▸ **What the task requires**: Restate the entries below word for word, omitting nothing.

▸ **Web document revisions**:
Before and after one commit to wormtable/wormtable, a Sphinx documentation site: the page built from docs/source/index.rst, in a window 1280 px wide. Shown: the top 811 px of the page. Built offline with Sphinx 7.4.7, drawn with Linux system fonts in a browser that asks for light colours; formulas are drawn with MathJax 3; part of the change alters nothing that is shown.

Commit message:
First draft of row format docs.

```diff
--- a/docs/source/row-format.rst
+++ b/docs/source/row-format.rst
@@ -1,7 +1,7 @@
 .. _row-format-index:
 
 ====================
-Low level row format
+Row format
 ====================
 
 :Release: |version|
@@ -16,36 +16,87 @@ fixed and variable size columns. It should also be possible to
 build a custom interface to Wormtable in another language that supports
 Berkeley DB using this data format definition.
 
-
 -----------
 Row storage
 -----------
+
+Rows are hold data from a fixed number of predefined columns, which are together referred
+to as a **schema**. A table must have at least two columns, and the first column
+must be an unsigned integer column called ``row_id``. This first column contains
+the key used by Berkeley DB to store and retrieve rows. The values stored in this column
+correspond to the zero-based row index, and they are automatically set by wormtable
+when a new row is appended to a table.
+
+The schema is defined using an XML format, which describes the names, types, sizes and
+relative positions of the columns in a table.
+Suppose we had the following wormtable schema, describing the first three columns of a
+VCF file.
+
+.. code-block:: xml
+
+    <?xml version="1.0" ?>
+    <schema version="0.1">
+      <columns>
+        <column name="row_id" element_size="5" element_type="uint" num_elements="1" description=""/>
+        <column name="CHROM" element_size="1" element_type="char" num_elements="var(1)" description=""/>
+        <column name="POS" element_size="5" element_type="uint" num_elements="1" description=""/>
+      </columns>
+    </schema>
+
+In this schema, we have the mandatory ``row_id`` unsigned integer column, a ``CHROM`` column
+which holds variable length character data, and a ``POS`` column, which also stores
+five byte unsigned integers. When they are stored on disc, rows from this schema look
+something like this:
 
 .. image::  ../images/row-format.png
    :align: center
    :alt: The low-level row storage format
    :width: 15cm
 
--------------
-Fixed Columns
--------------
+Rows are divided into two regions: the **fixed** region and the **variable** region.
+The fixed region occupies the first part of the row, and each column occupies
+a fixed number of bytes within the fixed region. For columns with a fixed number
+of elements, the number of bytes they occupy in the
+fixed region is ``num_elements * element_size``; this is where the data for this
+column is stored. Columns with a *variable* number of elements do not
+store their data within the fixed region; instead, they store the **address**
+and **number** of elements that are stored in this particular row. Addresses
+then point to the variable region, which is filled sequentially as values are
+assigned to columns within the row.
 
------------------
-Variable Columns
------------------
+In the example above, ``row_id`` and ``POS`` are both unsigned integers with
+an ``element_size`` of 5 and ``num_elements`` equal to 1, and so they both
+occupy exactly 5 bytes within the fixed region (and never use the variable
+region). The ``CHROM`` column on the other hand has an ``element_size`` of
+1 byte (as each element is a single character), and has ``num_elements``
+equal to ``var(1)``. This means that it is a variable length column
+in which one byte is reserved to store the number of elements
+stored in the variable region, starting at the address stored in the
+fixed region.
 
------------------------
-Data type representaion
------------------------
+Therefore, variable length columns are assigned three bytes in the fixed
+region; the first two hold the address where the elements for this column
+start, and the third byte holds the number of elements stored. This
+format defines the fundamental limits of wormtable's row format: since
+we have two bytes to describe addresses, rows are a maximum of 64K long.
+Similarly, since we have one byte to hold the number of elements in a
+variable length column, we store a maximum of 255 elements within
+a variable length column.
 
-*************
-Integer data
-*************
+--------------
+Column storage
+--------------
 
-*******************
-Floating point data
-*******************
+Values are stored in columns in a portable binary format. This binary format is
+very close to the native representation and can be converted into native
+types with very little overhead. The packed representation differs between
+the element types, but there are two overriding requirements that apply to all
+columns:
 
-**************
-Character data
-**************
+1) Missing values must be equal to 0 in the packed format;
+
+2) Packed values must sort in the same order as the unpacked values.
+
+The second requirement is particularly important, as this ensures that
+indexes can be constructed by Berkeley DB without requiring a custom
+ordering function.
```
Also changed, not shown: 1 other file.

▸ **Your solution**:
Before and after one commit to wormtable/wormtable, a Sphinx documentation site: the page built from docs/source/index.rst, in a window 1280 px wide. Shown: the top 811 px of the page. Built offline with Sphinx 7.4.7, drawn with Linux system fonts in a browser that asks for light colours; formulas are drawn with MathJax 3; part of the change alters nothing that is shown.

Commit message:
First draft of row format docs.

```diff
--- a/docs/source/row-format.rst
+++ b/docs/source/row-format.rst
@@ -1,7 +1,7 @@
 .. _row-format-index:
 
 ====================
-Low level row format
+Row format
 ====================
 
 :Release: |version|
@@ -16,36 +16,87 @@ fixed and variable size columns. It should also be possible to
 build a custom interface to Wormtable in another language that supports
 Berkeley DB using this data format definition.
 
-
 -----------
 Row storage
 -----------
+
+Rows are hold data from a fixed number of predefined columns, which are together referred
+to as a **schema**. A table must have at least two columns, and the first column
+must be an unsigned integer column called ``row_id``. This first column contains
+the key used by Berkeley DB to store and retrieve rows. The values stored in this column
+correspond to the zero-based row index, and they are automatically set by wormtable
+when a new row is appended to a table.
+
+The schema is defined using an XML format, which describes the names, types, sizes and
+relative positions of the columns in a table.
+Suppose we had the following wormtable schema, describing the first three columns of a
+VCF file.
+
+.. code-block:: xml
+
+    <?xml version="1.0" ?>
+    <schema version="0.1">
+      <columns>
+        <column name="row_id" element_size="5" element_type="uint" num_elements="1" description=""/>
+        <column name="CHROM" element_size="1" element_type="char" num_elements="var(1)" description=""/>
+        <column name="POS" element_size="5" element_type="uint" num_elements="1" description=""/>
+      </columns>
+    </schema>
+
+In this schema, we have the mandatory ``row_id`` unsigned integer column, a ``CHROM`` column
+which holds variable length character data, and a ``POS`` column, which also stores
+five byte unsigned integers. When they are stored on disc, rows from this schema look
+something like this:
 
 .. image::  ../images/row-format.png
    :align: center
    :alt: The low-level row storage format
    :width: 15cm
 
--------------
-Fixed Columns
--------------
+Rows are divided into two regions: the **fixed** region and the **variable** region.
+The fixed region occupies the first part of the row, and each column occupies
+a fixed number of bytes within the fixed region. For columns with a fixed number
+of elements, the number of bytes they occupy in the
+fixed region is ``num_elements * element_size``; this is where the data for this
+column is stored. Columns with a *variable* number of elements do not
+store their data within the fixed region; instead, they store the **address**
+and **number** of elements that are stored in this particular row. Addresses
+then point to the variable region, which is filled sequentially as values are
+assigned to columns within the row.
 
------------------
-Variable Columns
------------------
+In the example above, ``row_id`` and ``POS`` are both unsigned integers with
+an ``element_size`` of 5 and ``num_elements`` equal to 1, and so they both
+occupy exactly 5 bytes within the fixed region (and never use the variable
+region). The ``CHROM`` column on the other hand has an ``element_size`` of
+1 byte (as each element is a single character), and has ``num_elements``
+equal to ``var(1)``. This means that it is a variable length column
+in which one byte is reserved to store the number of elements
+stored in the variable region, starting at the address stored in the
+fixed region.
 
------------------------
-Data type representaion
------------------------
+Therefore, variable length columns are assigned three bytes in the fixed
+region; the first two hold the address where the elements for this column
+start, and the third byte holds the number of elements stored. This
+format defines the fundamental limits of wormtable's row format: since
+we have two bytes to describe addresses, rows are a maximum of 64K long.
+Similarly, since we have one byte to hold the number of elements in a
+variable length column, we store a maximum of 255 elements within
+a variable length column.
 
-*************
-Integer data
-*************
+--------------
+Column storage
+--------------
 
-*******************
-Floating point data
-*******************
+Values are stored in columns in a portable binary format. This binary format is
+very close to the native representation and can be converted into native
+types with very little overhead. The packed representation differs between
+the element types, but there are two overriding requirements that apply to all
+columns:
 
-**************
-Character data
-**************
+1) Missing values must be equal to 0 in the packed format;
+
+2) Packed values must sort in the same order as the unpacked values.
+
+The second requirement is particularly important, as this ensures that
+indexes can be constructed by Berkeley DB without requiring a custom
+ordering function.
```
Also changed, not shown: 1 other file.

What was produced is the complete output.